Bexar County residents are once again being urged to take preventative measures to avoid mosquitoes, including using repellent and pouring out standing water (which attracts them), after mosquitoes carrying the West Nile virus were recently detected in unincorporated Bexar County.
Bexar County Public Works announced on Wednesday they would be increasing mosquito abatement and continue to treat the county with larvicide and adulticide in response to the detection of mosquitoes carrying the West Nile virus, according to a press release.
Around this time last year, mosquitoes with West Nile were also found in Bexar County, prompting first responders to alert residents by going door-to-door.
According to the Texas Department of State Health Services, there have been 71 confirmed human cases of illness and three deaths caused by the West Nile Virus across the state so far in 2017, though none of them were in Bexar County. In 2016, 370 people became ill and 18 people died from the West Nile Virus across the state.

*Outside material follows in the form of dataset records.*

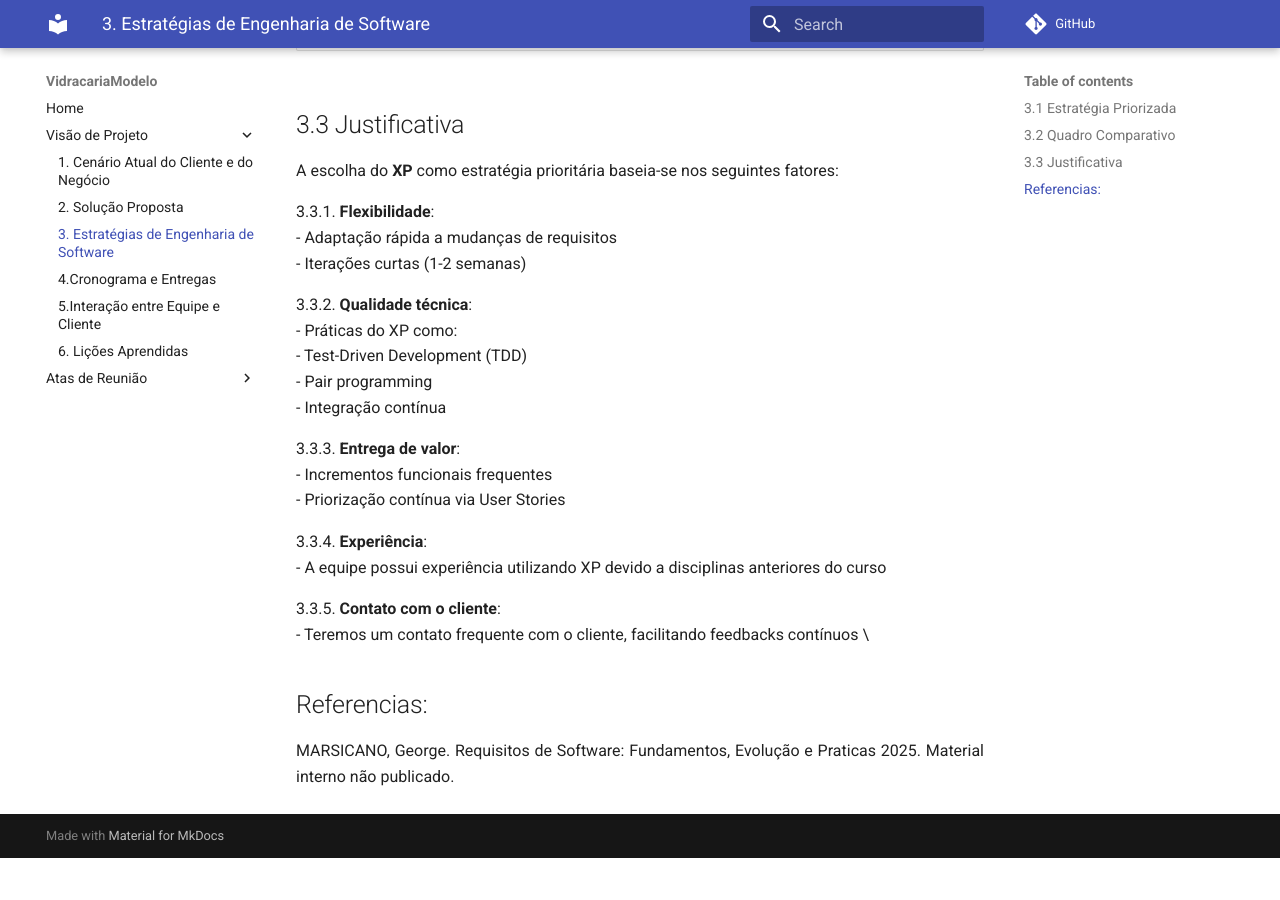
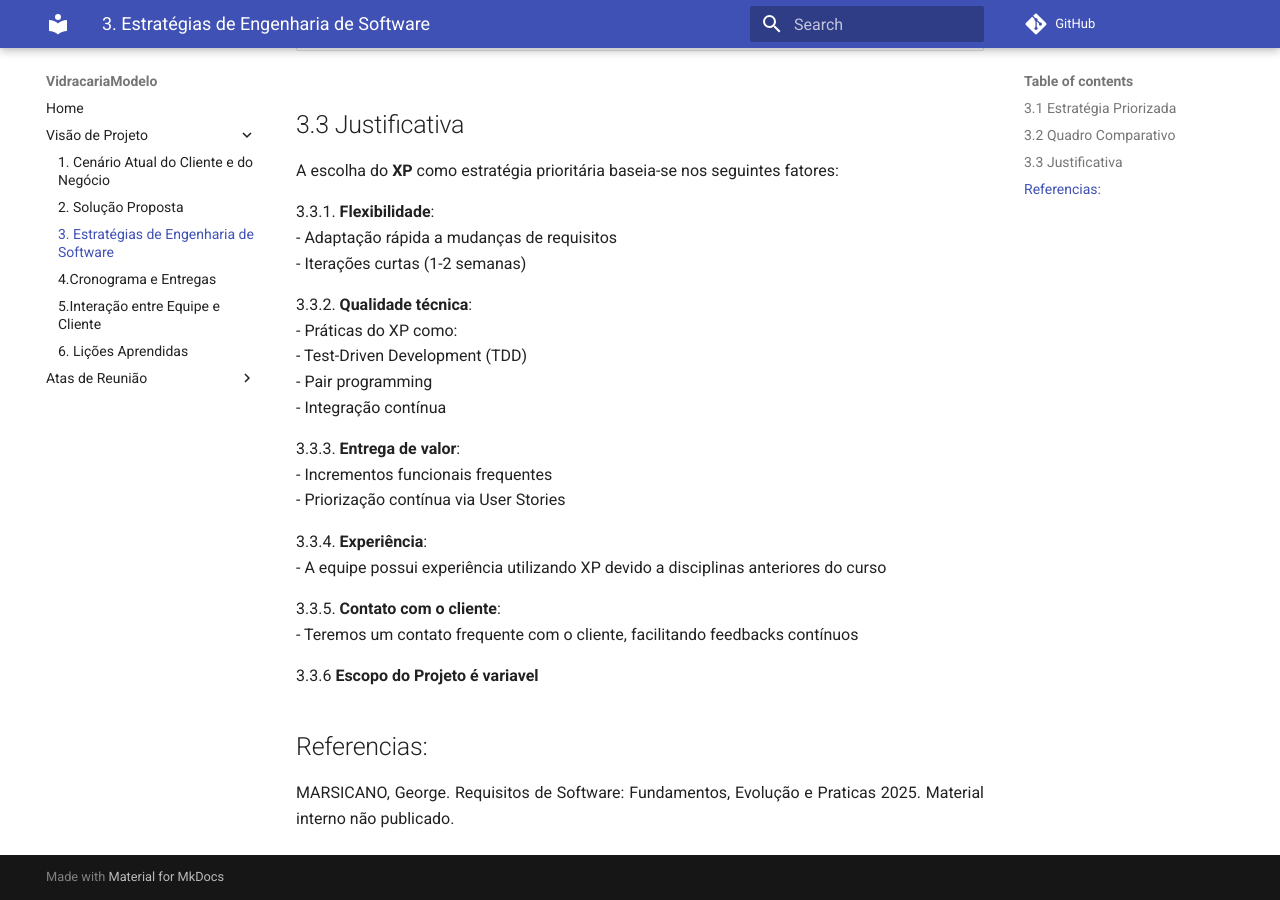
Before and after one commit to mdsreq-fga-unb/2025.1-T01-VidracariaModelo, an MkDocs documentation site: the page built from docs/docs/VisaodeProduto/Estrategias.md, in a window 1280 px wide and 900 px high, scrolled down 903 px. Built offline with MkDocs 1.6.1 and Material for MkDocs 9.7.7, drawn with Linux system fonts in a browser that asks for light colours; comment, search, counter and statistics services are not loaded; before the commit the page ends 1761 px from its top, so only the background shows below that.

Commit message:
Estretagias

```diff
--- a/docs/docs/VisaodeProduto/Estrategias.md
+++ b/docs/docs/VisaodeProduto/Estrategias.md
@@ -35,7 +35,9 @@ A escolha do **XP** como estratégia prioritária baseia-se nos seguintes fatore
    - A equipe possui experiência utilizando XP devido a disciplinas anteriores do curso
 
 3.3.5. **Contato com o cliente**:
-   - Teremos um contato frequente com o cliente, facilitando feedbacks contínuos  \
+   - Teremos um contato frequente com o cliente, facilitando feedbacks contínuos
+
+3.3.6 **Escopo do Projeto é variavel**
 
 ## Referencias:
 MARSICANO, George. Requisitos de Software: Fundamentos, Evolução e Praticas 2025. Material interno não publicado.
```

Rising temperatures and continuous rain create the ideal environment for mosquitoes to inhabit and breed in, and Hurricane Harvey may have played a role in the uptick of mosquitoes. According to the Centers for Disease Control and Prevention, "the types of mosquitoes that can spread viruses may increase 2 weeks to 2 months after a hurricane, especially in areas that did not flood but received more rainfall than usual."